As the partnership with Microsoft continues to grow, NASCAR has accelerated its adoption of other Microsoft technologies and cloud services. About 18 months ago, NASCAR began its transition into Office 365. Moving to Exchange Online, Skype for Business Online, SharePoint Online and OneDrive for Business, has transformed the way NASCAR does business in a compressed timeframe. No more building on-prem servers and complex infrastructures to support all of these services. Once internal users began to hear about these exciting new features and functionality, they have clamored for rapid migration. SharePoint Online and OneDrive for Business have quickly become the norm. Office 365 has also enabled users to have the best mobile experience they've had, thanks to the great apps for IOS/Android. This is a huge win for NASCAR and our highly mobile workforce.

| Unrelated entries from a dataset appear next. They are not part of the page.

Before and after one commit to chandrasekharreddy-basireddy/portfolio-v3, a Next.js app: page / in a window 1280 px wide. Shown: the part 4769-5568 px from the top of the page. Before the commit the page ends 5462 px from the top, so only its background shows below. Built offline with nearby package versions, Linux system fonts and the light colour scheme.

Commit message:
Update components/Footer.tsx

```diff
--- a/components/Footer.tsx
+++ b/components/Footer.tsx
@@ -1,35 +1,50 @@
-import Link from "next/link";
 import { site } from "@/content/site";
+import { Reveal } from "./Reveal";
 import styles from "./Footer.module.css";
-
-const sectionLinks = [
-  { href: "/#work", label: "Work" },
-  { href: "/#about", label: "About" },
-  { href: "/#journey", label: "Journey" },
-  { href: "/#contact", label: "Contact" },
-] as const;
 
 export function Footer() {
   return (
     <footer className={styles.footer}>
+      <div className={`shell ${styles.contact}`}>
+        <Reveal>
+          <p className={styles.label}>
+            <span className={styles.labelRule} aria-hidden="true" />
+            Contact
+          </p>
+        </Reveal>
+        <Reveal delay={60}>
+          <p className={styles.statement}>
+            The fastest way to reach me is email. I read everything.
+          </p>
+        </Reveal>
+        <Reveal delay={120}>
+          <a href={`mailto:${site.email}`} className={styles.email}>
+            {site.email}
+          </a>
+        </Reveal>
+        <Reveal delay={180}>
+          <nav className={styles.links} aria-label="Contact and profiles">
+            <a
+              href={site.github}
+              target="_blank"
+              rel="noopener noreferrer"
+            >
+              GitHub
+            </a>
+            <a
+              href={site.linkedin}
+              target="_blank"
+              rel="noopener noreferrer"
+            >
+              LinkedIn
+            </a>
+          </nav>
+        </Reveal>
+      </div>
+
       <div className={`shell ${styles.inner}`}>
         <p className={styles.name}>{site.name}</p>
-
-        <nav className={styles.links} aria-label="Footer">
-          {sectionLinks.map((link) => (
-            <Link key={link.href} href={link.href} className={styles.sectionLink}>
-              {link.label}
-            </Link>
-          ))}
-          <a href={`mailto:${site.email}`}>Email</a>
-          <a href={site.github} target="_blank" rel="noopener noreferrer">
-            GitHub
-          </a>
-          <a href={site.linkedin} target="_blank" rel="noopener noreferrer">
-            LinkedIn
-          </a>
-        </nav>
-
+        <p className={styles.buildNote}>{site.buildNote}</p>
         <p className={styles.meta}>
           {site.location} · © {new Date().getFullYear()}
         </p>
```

Building off the momentum from the projects mentioned above has led to a further adoption of Azure for the rest of our enterprise. NASCAR plans to move 25 percent of on-prem server infrastructure into Azure this year, but has much bigger ambitions in mind. Leveraging Azure's Platform as a Service (PaaS) is where the potential for huge gains in efficiency exists. The ability to spin up SQL databases or web apps in a matter of minutes and instantly scale or replicate data anywhere in the world is very attractive. With technology groups aligned internally, NASCAR has also committed to building any new apps using Azure at the forefront. The most recent example of this is a brand new credentialing system, developed by Lixar (an Official Technology Partner of NASCAR) that will process thousands of track passes using a responsive site, all running completely in Azure. The long-term vision is to run much of the track operation from Azure and significantly reduce the footprint of the two traveling data center haulers, while continuing to bring innovation and efficiencies to NASCAR like never before. “We see Microsoft Azure as a key platform for NASCAR as we continue to innovate and deploy critical application to our mobile workforce” said Steve Worling, Managing Director of Information Technology. The future of NASCAR is bright and we are eager to see how we learn and grow with Azure.
Creating a Diverse Culture of Talent in a Multigenerational Workforce

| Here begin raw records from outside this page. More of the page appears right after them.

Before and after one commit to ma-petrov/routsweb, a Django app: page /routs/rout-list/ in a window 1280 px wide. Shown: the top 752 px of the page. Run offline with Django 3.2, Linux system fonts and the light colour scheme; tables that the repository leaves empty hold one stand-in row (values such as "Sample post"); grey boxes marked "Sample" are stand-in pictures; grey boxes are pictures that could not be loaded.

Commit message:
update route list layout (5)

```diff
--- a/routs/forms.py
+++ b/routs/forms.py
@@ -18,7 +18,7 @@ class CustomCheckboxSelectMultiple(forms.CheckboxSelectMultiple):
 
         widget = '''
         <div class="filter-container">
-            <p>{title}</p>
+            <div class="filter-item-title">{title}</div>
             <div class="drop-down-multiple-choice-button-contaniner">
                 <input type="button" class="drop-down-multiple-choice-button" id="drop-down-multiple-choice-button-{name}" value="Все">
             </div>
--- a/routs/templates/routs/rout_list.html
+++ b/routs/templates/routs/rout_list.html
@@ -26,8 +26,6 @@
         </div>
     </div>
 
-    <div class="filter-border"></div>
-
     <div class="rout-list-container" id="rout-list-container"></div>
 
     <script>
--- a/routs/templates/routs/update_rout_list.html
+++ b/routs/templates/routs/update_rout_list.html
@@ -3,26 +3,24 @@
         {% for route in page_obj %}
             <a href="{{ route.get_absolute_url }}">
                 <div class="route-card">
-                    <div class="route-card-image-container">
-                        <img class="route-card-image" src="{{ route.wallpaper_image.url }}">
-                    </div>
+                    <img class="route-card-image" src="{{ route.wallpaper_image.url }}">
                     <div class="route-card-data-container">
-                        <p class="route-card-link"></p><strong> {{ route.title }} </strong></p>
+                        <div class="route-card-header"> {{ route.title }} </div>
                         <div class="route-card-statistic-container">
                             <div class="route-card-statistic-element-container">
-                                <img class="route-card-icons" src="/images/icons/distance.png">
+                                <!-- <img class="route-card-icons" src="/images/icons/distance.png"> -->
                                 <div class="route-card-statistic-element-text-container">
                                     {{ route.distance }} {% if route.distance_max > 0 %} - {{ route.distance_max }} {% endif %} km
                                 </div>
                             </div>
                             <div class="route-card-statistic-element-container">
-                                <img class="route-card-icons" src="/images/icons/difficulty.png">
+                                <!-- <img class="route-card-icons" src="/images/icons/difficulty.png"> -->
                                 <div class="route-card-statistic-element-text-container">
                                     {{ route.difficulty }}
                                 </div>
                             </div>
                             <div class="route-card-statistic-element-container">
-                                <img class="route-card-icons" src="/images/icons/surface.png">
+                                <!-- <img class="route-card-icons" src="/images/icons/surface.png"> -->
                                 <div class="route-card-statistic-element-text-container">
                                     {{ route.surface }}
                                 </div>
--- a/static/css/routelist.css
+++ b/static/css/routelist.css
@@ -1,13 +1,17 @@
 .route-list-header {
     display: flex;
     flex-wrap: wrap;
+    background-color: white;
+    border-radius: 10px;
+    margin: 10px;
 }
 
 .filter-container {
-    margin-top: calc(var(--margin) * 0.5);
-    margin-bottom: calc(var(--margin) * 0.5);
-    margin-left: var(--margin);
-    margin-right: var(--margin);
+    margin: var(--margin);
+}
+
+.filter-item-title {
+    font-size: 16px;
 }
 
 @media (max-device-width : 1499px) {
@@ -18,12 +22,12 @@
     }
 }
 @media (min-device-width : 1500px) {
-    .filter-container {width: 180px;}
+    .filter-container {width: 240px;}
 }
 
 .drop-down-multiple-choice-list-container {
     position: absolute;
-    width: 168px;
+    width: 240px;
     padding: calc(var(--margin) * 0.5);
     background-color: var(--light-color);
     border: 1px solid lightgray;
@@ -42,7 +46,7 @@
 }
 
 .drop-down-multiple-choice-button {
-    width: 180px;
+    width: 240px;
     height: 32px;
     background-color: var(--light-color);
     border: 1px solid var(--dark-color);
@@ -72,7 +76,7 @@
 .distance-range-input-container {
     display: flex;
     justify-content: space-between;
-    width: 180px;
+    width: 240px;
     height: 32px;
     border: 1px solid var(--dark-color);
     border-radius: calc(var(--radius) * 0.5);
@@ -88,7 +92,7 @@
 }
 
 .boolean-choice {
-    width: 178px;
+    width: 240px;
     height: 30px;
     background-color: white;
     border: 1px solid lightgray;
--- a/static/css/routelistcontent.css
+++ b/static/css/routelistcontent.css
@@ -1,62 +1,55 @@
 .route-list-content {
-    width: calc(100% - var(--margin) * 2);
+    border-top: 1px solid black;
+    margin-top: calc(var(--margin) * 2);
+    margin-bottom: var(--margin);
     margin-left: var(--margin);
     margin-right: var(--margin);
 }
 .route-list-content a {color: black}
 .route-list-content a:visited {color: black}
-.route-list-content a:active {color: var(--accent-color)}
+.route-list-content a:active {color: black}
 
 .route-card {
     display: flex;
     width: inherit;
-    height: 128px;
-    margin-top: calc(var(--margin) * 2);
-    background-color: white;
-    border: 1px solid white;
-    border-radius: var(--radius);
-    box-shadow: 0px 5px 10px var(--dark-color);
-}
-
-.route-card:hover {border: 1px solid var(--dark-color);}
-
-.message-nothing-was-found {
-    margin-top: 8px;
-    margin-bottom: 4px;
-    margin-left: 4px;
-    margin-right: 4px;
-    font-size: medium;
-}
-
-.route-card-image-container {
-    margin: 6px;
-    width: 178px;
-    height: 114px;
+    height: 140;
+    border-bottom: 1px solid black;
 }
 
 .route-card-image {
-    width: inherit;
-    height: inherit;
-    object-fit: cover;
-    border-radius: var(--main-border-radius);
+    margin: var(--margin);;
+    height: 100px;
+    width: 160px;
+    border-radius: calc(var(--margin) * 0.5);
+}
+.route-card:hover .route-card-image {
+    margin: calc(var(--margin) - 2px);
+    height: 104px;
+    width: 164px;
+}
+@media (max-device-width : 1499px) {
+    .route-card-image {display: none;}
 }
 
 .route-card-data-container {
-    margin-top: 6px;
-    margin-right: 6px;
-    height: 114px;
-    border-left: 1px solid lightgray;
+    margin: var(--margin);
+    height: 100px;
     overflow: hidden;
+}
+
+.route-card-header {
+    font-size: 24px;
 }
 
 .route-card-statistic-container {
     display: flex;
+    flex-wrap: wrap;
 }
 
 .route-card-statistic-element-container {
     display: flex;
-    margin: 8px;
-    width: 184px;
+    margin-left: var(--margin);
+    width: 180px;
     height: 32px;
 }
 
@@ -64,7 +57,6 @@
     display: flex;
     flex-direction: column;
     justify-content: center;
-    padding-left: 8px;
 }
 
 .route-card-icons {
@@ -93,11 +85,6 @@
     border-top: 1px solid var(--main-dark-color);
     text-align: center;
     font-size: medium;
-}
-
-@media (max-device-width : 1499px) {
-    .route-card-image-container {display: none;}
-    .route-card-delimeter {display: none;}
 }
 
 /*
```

Kim Davis, EVP & CHRO, NFP
Heralding the Era of the Digital Employee and Collaboration
Kevin Taylor, President, Asia Pacific, Middle East and Africa (AMEA), BT
Advanced HR Analytics: The Smarter Way to Acquire & Develop Talent
Laurie Shumake, Head of Global Talent Management, Western Union
Knowledge Management Innovation in the Legal Sector: The Value of Interdisciplinary Teams
Camille Reynolds, Senior Director of Knowledge Management, Fenwick & West LLP